And then there are the Christmas lists. One kid emails his, one tells me his and I write it on a sticky note which I promptly lose, and one writes hers and sticks it with a magnet on the fridge. My husband texts his. I intend to consolidate them in an Excel spreadsheet before they’re lost, methodically checking each off as it is purchased, changing font colors to indicate which I’ve decide to skip, which are from Santa, which are for the stockings. I intend that. It works for a few days, and then, I’m not sure why, it goes by the wayside. I need focus!
4. Take time for yourself. This is key! No martyrdom allowed. Christmas will go on whether we pack our schedule full every second of every day or not. Families will be happy, presents will appear under the tree, food will be ravaged, football will be played.
If we can’t take time to care for ourselves and to nourish our relationship with Christ, how can we truly feel the fullness, the magnitude of the beauty of this incredible time? Whether you follow my ideas in 7 Tips for Your Intentional Relationship with Christ or have your own routines, don’t let the time slide by.
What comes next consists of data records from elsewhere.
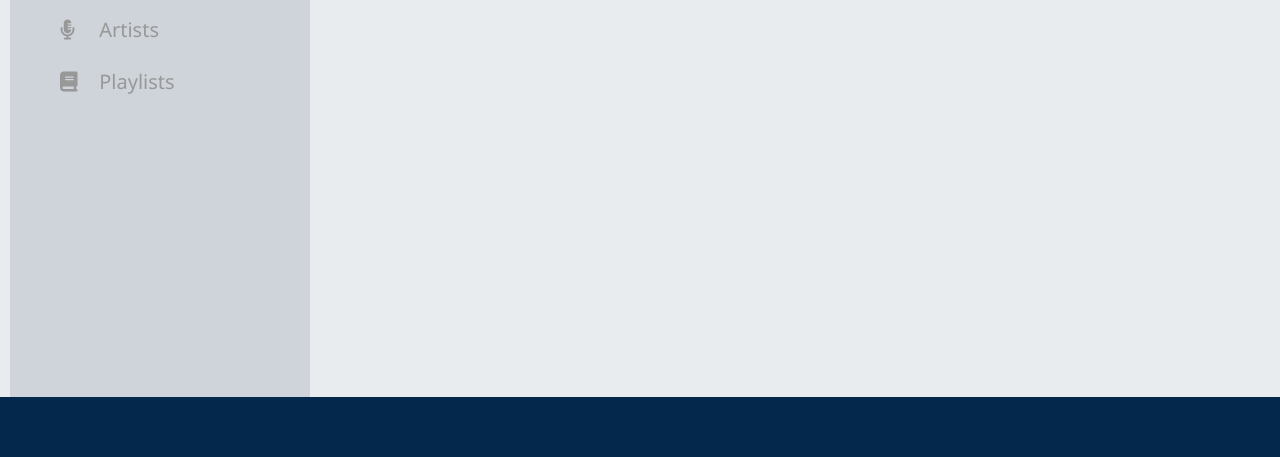
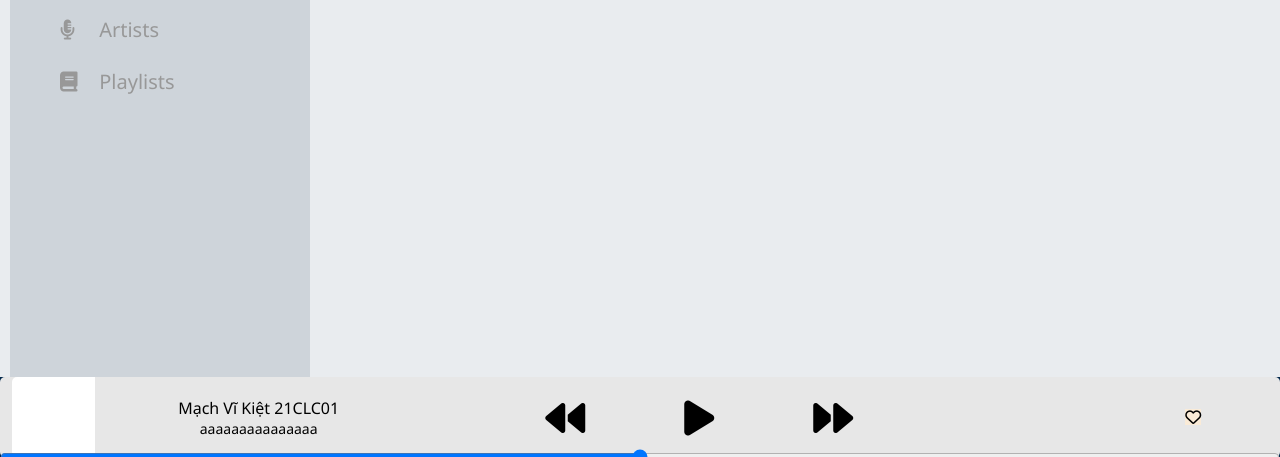
Before and after one commit to MachViKiet/ZingMp3, a plain HTML site: page index.html in a window 1280 px wide. Shown: the part 343-800 px from the top of the page. Drawn offline with Linux system fonts and the light colour scheme.

Commit message:
update page

```diff
--- a/index.html
+++ b/index.html
@@ -96,7 +96,8 @@
                         </div>
                         <div class="card-container block">
                             <div class="welcome-block">
-                                <h1 title=">Welcome to VN-Sound" class="block__heading">Welcome to <<i class="logo">VN-<span>Sound</span></i>>
+                                <h1 title=">Welcome to VN-Sound" class="block__heading">Welcome to <<i class="logo">
+                                        VN-<span>Sound</span></i>>
                                 </h1>
                                 <div class="grid">
                                     <div class="row no-gutters">
@@ -142,8 +143,38 @@
 
         <div class="footer">
 
-            <div class="audio-player">
-
+            <div class="audio-player grid">
+                <div class="tag row-no-gutters">
+                    <div class="col l-1 m-1">
+                        <div class="tag-image"></div>
+                    </div>
+                    <div class="col l-3 m-3">
+                        <div class="tag-inf">
+                            <div class="tag-desc">Mạch Vĩ Kiệt 21CLC01</div>
+                            <div class="tag-artist">aaaaaaaaaaaaaaa</div>
+                        </div>
+                    </div>
+                    <div class="col l-6 l-o-1 m-6 m-o-1 s-0">
+                        <div class="audio-setting">
+                            <button>
+                                <i class="fa-solid fa-backward"></i>
+                            </button>
+                            <button>
+                                <i class="fa-solid fa-play"></i>
+                            </button>
+                            <button>
+                                <i class="fa-solid fa-forward"></i>
+                            </button>
+                        </div>
+                    </div>
+                    <div class="col l-1 m-1 s-1 s-0">
+                        <div class="tag-icon">
+                            <i class="fa-regular fa-heart"></i>
+                        </div>
+                    </div>
+                </div>
+                <input type="range" min="0" max="100">
+                <audio src="#" hidden></audio>
             </div>
 
             <div class="sideBar-footer">
@@ -185,9 +216,21 @@
         $ = document.querySelector.bind(document)
         $$ = document.querySelectorAll.bind(document)
 
-        $$('.footer__redirect').forEach((btn)=>{
-            btn.onmouseover = () =>{
+        $$('.footer__redirect').forEach((btn) => {
+            btn.onmouseover = () => {
                 btn.classList.toggle("active")
+            }
+        })
+
+        $$('.card-container .tag').forEach((btn) => {
+            btn.ondblclick = () => {
+                console.log($('.audio-player'))
+                $('.audio-player').style.display = "block"
+            }
+
+            btn.onclick = () => {
+                console.log($('.audio-player'))
+                $('.audio-player').style.display = "none"
             }
         })
 
--- a/style.css
+++ b/style.css
@@ -1,4 +1,4 @@
-*{
+* {
     padding: 0;
     margin: 0;
     box-sizing: border-box;
@@ -6,42 +6,44 @@
     font-family: 'Segoe UI', Tahoma, Geneva, Verdana, sans-serif;
 }
 
-:root{
-    --background-color-light-mode : #e9ecef;
-    --background-color-block-light-mode : #ced4da;
+:root {
+    --background-color-light-mode: #e9ecef;
+    --background-color-block-light-mode: #ced4da;
 
-    --background-color-dark-mode : #6c757d;
-    --background-color-block-dark-mode : #343a40;
+    --background-color-dark-mode: #6c757d;
+    --background-color-block-dark-mode: #343a40;
 
-    --height-header : 75px;
+    --height-header: 75px;
 
-    --color-logo-1 : green;
-    --color-logo-2 : rgb(62, 8, 76);
+    --color-logo-1: green;
+    --color-logo-2: rgb(62, 8, 76);
 
 }
 
-ul,ol,li{
+ul,
+ol,
+li {
     list-style-type: none;
 }
 
-a{
+a {
     color: black;
     text-decoration: none;
 }
 
-.block{
-    background-color:  var(--background-color-block-light-mode);
+.block {
+    background-color: var(--background-color-block-light-mode);
 }
 
-.padding-10{
+.padding-10 {
     padding: 10px !important;
 }
 
-.padding-5{
+.padding-5 {
     padding: 5px !important;
 }
 
-#main-web{
+#main-web {
     background-color: var(--background-color-light-mode);
     width: 100vw;
     height: 100vh;
@@ -53,13 +55,13 @@ a{
 }
 
 .content,
-.sideBar{
+.sideBar {
     width: 100%;
     height: 97vh;
     border-radius: 5px;
 }
 
-.sideBar__header{
+.sideBar__header {
     height: fit-content;
     min-height: var(--height-header);
     width: 100%;
@@ -72,28 +74,29 @@ a{
 
 }
 
-.header__site-Icon{
+.header__site-Icon {
     position: relative;
     width: 45px;
     height: 45px;
     background: #9f9f9f;
     margin-right: 10px;
 }
-.header__site-ID{
+
+.header__site-ID {
     font-size: 25px;
 }
 
-.icon{
+.icon {
     background: url(./resource/img/icon.ico);
     background-position: center;
     background-size: cover;
 }
 
-.logo{
+.logo {
     color: var(--color-logo-1);
 }
 
-.logo span{
+.logo span {
     color: var(--color-logo-2);
 }
 
@@ -103,11 +106,11 @@ a{
     background-color: var(--background-color-light-mode);
 } */
 
-.sideBar__redirect{
+.sideBar__redirect {
     padding: 20px 0;
 }
 
-.sideBar__redirect .redirect-header{
+.sideBar__redirect .redirect-header {
     font-size: 24px;
     font-weight: 700;
     padding: 0 30px;
@@ -117,54 +120,53 @@ a{
     color: var(--color-logo-2);
 }
 
-.sideBar__redirect .redirect-list{
+.sideBar__redirect .redirect-list {
     font-size: 20px;
     font-weight: 500;
     width: 100%;
     color: #9f9f9f;
 }
 
-.sideBar__redirect .redirect{
+.sideBar__redirect .redirect {
     padding: 10px 50px;
     margin-bottom: 5px;
     width: 100%;
     /* border: 1px solid black; */
 }
 
-.sideBar__redirect .redirect i{
+.sideBar__redirect .redirect i {
     font-size: 20px;
     margin-right: 10px;
     color: #989898;
     min-width: 24px;
 }
 
-.sideBar__redirect .redirect a{
+.sideBar__redirect .redirect a {
     font-size: 20px;
     margin-right: 10px;
     color: #989898;
 }
 
-.sideBar__redirect .redirect:hover{
+.sideBar__redirect .redirect:hover {
     cursor: pointer;
     background-color: #afb1b2;
     border-right: 5px solid rgb(13, 45, 122);
 }
 
 .sideBar__redirect .redirect:hover a,
-.sideBar__redirect .redirect:hover i
-{
+.sideBar__redirect .redirect:hover i {
     font-weight: 700;
     color: rgb(1, 26, 86);
 }
 
-.taskBar{
+.taskBar {
     width: 100%;
-    height:  var(--height-header);
+    height: var(--height-header);
     border-top-right-radius: 10px !important;
     border-top-left-radius: 10px !important;
 }
 
-.search-block{
+.search-block {
     width: 100%;
     height: 100%;
     /* background-color: #fff; */
@@ -177,7 +179,7 @@ a{
 }
 
 
-.search-block input{
+.search-block input {
     width: calc(100% - 34px);
     height: 35px;
     border-radius: 10px;
@@ -187,13 +189,13 @@ a{
     border: 1px solid black;
 }
 
-.search-block i{
+.search-block i {
     font-size: 24px;
     padding: 10px;
     border-radius: 5px;
 }
 
-.infUser-block{
+.infUser-block {
     width: 100%;
     height: 100%;
     /* background-color: #fff; */
@@ -204,14 +206,14 @@ a{
     padding-right: 20px;
 }
 
-.infUser-block button{
+.infUser-block button {
     font-size: 18px;
     padding: 5px 20px;
     border-radius: 10px;
 
 }
 
-.type-block{
+.type-block {
     display: flex;
     justify-content: flex-start;
     align-items: center;
@@ -221,13 +223,13 @@ a{
     padding-left: 20px;
 }
 
-.type-block .type-btn{
+.type-block .type-btn {
     display: flex;
     max-width: 100%;
     overflow: auto;
 }
 
-.type-block .type-btn .btn{
+.type-block .type-btn .btn {
     padding: 10px 20px;
     min-width: 100px;
     /* background-color: #6c757d; */
@@ -235,12 +237,12 @@ a{
     text-align: center;
 }
 
-.type-block .type-btn .btn a:hover{
+.type-block .type-btn .btn a:hover {
     color: rgb(1, 26, 86);
     font-weight: 600;
 }
 
-.footer{
+.footer {
     width: 100%;
     min-height: 60px;
     position: fixed;
@@ -248,7 +250,7 @@ a{
     bottom: 0;
 }
 
-.sideBar-footer{
+.sideBar-footer {
     display: flex;
     justify-content: space-between;
     align-items: center;
@@ -257,11 +259,11 @@ a{
     padding: 20px 40px;
 }
 
-.sideBar-footer i{
+.sideBar-footer i {
     color: #fff;
 }
 
-.footer__redirect:hover{
+.footer__redirect:hover {
     background-color: rgba(255, 0, 0, 0.617);
     padding: 20px;
     border-radius: 50%;
@@ -270,14 +272,14 @@ a{
 
 }
 
-.card-container{
+.card-container {
     max-height: calc(100% - var(--height-header));
     width: 100%;
     overflow: auto;
     padding: 10px 20px;
 }
 
-.block__heading{
+.block__heading {
     margin-bottom: 10px;
     color: rgb(0, 0, 0);
 
@@ -287,20 +289,22 @@ a{
     white-space: nowrap;
 }
 
-.tag{
+.tag {
     background-color: rgb(231, 231, 231);
     height: 80px;
     display: flex;
     align-items: center;
 
     border-radius: 5px;
+
+    width: 100%;
 }
 
 .tag:hover {
     background-color: rgb(190, 190, 190);
 }
 
-.tag .tag-image{
+.tag .tag-image {
     height: 80px;
     padding-left: 80px;
     background-color: #ffffff;
@@ -308,29 +312,77 @@ a{
     border-bottom-left-radius: 5px;
 }
 
-.tag:hover .tag-image{
+.tag:hover .tag-image {
     opacity: 0.8;
 }
 
-.tag .tag-desc{
+.tag .tag-desc {
     margin-left: 20px;
     font-weight: 500;
+    width:100%;
+    max-width: 140px;
+    text-overflow: ellipsis;
+    overflow: hidden;
+    white-space: nowrap;
+    font-weight: 24px;
+}
+
+.tag .tag-artist {
+    margin-left: 20px;
+    width:100%;
+    text-align: center;
+    font-size: 14px;
+    font-weight: 200;
     max-width: 140px;
     text-overflow: ellipsis;
     overflow: hidden;
     white-space: nowrap;
 }
+.audio-player .tag .tag-artist,
+.audio-player .tag .tag-desc{
+    max-width: 240px;
+    text-align: center;
+}
 
-.btn:active{
+.btn:active {
     transform: scale(0.95);
 }
 
 
-.audio-player{
+.audio-player {
     width: 100%;
     background-color: #03284c;
-    height: 60px;
+    height: 80px;
+    position: relative;
+    /* display: none; */
+}
+
+.audio-player.show{
+    display: block;
+}
+
+.audio-player input {
+    position: absolute;
+    bottom: 0;
+    transform: translateY(50%);
+    width: 100%;
+}
+.audio-player .tag-icon i{
+    background-color: antiquewhite;
+}
+
+.audio-setting{
+    width: 100%;
+    height: 100%;
+    max-width: 50%;
 
     display: flex;
-    justify-content: center;
+    justify-content: space-between;
+    align-items: center;
 }
+
+.audio-setting button{
+    background: transparent;
+    border: none;
+    font-size: 40px;
+}
```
Take a bath, go for a walk away from the crowds, stare out a window and set your mind free, read a book just for fun. Whatever the activity, plan time for it, for you.
I wish everyone a joy filled, fun loving, sometimes reflective, safe, and PEACEFUL Christmas!